China has badly overplayed its hand by threatening almost all its neighbours, something it will have to walk away from. The main job the world has now is to enable this rollback of Chinese belligerence without loss of face for the Chinese Communist Party.
The party’s longevity, however, cannot be presumed. At some point in the decade ahead, the party’s power will have to shrink or collapse under the weight of its own contradictions. China currently runs an authoritarian surveillance regime in the context of free trade and free flows of information through the Internet.
The two – control and free flows of information – cannot coexist indefinitely. One can only hope that the future collapse of the Communist Party will happen without major disruption as happened in the case of the Soviet Union.
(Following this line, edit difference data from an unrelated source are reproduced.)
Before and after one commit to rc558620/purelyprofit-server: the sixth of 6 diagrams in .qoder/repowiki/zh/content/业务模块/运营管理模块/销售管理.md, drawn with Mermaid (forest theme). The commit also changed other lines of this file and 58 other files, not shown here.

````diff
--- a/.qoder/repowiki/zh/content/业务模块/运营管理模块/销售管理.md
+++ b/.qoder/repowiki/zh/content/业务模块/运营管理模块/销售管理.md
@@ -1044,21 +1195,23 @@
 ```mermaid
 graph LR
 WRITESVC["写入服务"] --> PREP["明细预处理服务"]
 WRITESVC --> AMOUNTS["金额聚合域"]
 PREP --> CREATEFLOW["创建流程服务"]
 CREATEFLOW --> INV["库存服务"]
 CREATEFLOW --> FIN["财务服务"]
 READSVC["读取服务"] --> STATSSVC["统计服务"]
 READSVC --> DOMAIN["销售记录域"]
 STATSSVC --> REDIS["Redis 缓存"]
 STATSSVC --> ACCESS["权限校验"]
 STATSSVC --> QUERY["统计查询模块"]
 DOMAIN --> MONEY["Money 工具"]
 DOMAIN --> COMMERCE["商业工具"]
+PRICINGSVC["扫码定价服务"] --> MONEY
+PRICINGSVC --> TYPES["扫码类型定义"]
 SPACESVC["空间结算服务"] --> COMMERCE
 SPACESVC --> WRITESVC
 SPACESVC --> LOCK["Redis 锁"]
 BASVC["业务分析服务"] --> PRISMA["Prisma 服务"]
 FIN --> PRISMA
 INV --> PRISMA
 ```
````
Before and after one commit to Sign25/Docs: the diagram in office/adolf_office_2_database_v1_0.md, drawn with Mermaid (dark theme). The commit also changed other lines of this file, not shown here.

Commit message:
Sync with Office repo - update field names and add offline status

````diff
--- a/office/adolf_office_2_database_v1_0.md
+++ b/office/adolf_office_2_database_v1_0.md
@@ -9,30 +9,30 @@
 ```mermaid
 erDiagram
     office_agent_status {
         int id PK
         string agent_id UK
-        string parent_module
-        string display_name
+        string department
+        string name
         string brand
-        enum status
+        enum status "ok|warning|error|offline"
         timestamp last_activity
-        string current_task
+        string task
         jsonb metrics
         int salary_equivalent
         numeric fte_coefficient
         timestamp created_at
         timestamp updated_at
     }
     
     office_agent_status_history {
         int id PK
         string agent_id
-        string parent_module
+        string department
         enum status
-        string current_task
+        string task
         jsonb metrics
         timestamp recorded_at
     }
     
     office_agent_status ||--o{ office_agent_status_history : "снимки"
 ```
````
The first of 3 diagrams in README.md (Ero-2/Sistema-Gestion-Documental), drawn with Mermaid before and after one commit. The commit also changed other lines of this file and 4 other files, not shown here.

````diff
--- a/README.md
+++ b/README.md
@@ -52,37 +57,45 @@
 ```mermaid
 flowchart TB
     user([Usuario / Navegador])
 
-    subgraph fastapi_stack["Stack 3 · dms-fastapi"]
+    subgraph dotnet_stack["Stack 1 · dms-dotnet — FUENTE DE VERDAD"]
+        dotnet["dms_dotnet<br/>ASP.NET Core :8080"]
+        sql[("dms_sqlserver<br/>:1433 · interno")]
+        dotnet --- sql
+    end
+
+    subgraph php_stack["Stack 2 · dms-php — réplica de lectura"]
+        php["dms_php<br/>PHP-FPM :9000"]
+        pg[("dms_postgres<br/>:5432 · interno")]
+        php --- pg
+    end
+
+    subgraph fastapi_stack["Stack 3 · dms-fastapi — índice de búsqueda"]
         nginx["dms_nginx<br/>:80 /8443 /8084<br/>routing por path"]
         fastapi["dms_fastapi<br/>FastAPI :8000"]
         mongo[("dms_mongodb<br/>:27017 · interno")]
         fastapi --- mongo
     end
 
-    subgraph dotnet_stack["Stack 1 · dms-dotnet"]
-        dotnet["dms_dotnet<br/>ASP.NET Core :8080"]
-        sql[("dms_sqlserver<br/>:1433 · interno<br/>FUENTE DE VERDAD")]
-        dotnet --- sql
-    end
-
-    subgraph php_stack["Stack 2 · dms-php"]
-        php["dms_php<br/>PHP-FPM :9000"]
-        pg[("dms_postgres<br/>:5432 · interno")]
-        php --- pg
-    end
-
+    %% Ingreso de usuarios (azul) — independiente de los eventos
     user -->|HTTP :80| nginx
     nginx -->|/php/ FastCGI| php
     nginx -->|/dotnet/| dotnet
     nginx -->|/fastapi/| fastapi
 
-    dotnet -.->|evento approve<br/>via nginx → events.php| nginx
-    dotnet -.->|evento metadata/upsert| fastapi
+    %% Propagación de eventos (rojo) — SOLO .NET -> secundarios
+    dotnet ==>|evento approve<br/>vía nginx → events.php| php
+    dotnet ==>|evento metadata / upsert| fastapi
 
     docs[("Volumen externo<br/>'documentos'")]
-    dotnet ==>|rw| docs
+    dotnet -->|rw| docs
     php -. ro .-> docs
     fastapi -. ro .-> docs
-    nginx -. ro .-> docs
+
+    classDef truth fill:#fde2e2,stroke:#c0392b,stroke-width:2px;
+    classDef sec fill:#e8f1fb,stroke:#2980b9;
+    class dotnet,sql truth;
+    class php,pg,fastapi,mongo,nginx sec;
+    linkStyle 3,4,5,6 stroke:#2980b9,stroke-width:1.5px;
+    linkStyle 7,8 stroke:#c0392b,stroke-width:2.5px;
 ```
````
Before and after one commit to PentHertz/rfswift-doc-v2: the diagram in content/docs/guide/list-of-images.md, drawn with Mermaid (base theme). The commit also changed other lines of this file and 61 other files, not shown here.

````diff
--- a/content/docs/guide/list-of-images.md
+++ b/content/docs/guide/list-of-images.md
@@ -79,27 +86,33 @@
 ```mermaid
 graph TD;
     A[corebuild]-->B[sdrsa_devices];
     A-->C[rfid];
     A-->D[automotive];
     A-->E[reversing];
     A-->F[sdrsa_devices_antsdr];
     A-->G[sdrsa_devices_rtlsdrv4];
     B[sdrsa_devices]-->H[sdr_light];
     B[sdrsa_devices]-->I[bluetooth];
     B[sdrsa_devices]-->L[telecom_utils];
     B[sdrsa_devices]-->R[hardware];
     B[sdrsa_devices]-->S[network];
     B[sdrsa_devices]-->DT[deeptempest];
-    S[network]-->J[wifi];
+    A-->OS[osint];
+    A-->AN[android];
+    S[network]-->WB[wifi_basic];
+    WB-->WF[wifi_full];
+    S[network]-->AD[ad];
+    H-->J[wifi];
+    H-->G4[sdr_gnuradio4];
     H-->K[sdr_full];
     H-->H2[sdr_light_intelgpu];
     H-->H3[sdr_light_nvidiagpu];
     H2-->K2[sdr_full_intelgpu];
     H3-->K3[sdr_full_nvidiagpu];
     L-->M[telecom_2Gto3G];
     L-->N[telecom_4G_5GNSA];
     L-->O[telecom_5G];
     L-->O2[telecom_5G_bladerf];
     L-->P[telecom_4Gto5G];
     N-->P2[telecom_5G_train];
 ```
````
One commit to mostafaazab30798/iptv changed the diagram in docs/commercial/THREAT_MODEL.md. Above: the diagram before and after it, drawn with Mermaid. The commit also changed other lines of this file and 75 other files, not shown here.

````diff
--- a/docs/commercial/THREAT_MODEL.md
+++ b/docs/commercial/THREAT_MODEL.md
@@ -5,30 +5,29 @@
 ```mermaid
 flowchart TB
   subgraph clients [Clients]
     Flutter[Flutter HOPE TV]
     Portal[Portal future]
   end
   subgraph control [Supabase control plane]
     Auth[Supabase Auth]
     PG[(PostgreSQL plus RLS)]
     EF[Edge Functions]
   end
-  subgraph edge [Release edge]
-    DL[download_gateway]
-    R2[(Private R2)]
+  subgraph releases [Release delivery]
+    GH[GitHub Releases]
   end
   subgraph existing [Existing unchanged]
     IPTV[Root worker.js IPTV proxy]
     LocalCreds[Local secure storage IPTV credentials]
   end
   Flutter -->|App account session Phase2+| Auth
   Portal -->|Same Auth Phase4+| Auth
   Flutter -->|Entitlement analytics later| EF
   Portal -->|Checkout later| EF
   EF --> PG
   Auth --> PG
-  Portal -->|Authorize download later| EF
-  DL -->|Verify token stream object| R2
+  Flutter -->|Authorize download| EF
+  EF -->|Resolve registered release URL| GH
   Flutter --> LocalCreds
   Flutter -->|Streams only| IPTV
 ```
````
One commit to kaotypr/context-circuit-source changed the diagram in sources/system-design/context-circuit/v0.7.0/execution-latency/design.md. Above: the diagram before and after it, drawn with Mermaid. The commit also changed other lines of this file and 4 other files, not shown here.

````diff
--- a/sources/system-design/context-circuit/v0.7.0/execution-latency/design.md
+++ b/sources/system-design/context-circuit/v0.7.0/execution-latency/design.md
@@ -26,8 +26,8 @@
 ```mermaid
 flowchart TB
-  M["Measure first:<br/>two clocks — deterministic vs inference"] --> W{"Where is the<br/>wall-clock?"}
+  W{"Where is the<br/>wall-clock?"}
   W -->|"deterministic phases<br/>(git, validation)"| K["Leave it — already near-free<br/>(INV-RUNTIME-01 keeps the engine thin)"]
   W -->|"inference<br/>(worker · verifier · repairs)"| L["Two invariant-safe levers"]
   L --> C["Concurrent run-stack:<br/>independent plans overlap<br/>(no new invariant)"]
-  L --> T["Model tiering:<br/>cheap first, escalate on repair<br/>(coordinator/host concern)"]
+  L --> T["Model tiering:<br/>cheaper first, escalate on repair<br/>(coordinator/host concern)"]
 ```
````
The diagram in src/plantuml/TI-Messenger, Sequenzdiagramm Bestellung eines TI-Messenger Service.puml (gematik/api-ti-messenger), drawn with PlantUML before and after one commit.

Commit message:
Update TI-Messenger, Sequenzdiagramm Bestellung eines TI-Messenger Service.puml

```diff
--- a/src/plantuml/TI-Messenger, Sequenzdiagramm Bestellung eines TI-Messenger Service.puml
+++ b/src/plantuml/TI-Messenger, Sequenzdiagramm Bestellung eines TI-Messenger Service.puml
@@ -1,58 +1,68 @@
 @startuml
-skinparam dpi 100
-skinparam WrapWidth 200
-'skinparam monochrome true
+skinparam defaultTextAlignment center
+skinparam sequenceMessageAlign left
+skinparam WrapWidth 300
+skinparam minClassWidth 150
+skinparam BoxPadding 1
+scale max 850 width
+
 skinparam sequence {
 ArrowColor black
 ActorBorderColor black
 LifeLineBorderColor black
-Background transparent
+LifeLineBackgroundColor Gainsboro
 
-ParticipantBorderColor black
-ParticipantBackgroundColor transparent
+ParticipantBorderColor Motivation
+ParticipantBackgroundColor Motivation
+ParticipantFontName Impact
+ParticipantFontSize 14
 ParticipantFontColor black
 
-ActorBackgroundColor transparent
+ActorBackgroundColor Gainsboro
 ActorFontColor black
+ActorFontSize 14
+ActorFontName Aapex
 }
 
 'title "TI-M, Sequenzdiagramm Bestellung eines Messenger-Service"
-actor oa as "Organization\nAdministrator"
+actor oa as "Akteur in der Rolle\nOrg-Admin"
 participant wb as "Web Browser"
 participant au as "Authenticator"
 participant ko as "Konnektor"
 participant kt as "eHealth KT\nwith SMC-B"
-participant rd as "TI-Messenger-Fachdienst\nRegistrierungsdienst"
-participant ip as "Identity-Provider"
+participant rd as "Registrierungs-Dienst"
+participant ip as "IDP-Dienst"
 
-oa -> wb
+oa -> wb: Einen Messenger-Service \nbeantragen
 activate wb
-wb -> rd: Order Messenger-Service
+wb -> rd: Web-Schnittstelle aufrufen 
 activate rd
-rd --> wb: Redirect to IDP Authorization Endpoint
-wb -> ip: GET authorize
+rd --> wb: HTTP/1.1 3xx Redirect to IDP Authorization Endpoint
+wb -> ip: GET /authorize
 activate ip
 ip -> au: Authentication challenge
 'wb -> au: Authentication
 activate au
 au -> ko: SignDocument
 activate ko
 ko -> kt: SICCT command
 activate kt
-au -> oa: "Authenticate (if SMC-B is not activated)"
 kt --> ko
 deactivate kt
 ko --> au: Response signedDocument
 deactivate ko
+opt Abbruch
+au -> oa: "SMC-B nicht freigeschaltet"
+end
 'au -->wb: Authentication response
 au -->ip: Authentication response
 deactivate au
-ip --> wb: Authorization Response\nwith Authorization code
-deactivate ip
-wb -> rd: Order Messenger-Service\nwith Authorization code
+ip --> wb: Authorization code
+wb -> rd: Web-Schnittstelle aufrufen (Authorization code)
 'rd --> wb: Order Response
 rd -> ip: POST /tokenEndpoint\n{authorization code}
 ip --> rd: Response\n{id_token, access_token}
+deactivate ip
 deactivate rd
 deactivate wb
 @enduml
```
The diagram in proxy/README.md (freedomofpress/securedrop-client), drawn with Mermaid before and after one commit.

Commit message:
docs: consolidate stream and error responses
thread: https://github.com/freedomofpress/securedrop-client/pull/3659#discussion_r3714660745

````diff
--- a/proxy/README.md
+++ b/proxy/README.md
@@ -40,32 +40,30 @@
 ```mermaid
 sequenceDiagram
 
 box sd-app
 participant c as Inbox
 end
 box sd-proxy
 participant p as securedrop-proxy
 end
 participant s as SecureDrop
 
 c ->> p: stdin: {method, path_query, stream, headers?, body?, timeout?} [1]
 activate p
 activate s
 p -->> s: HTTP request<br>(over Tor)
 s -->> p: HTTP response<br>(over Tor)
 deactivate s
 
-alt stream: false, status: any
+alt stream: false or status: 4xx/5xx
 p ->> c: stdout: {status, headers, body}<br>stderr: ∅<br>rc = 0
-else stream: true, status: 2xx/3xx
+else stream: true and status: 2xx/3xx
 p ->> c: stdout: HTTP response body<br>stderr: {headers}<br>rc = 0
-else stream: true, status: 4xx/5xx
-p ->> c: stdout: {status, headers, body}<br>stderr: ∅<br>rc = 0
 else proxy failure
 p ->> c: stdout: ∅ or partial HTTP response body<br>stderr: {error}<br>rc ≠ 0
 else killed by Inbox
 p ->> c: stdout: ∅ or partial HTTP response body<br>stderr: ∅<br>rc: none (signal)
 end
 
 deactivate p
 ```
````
Four, India needs to cultivate special ties with Germany, the most successful economy in the world right now, and with acknowledged strengths in manufacturing. France and the UK are the other major powers to engage with on a bilateral basis for nuclear and economic partnerships. With Japan, India already has deep ties, but Japan’s economic strength has peaked. Germany’s hasn’t.
In Jaishankar, Narendra Modi has made an inspired choice. If he, and Commerce Minister Piyush Goyal, can partner to create a solid trade and geopolitical partnership-based approach to engage the key strategic allies outlined above and contain the threat from China, India will make it to the big stage before the decade is out.
The next two midi superpowers are Germany, and hopefully India, No 4 and No 5 in terms of gross domestic product (GDP) right now.
As you are no doubt aware, Swarajya is, all in all, a reader-subscription-backed business model and in order to make sure we build a media platform with only the best interests of India at heart, we need your backing.
And in challenging times like this, we need your support now more than ever—to continue bringing you stories that are often shrugged off.
For us to invest in quality reporting and continue bringing you the right stories, it takes a lot of time and money.
Partner with us, be a patron or a subscriber. We need your support, throughout.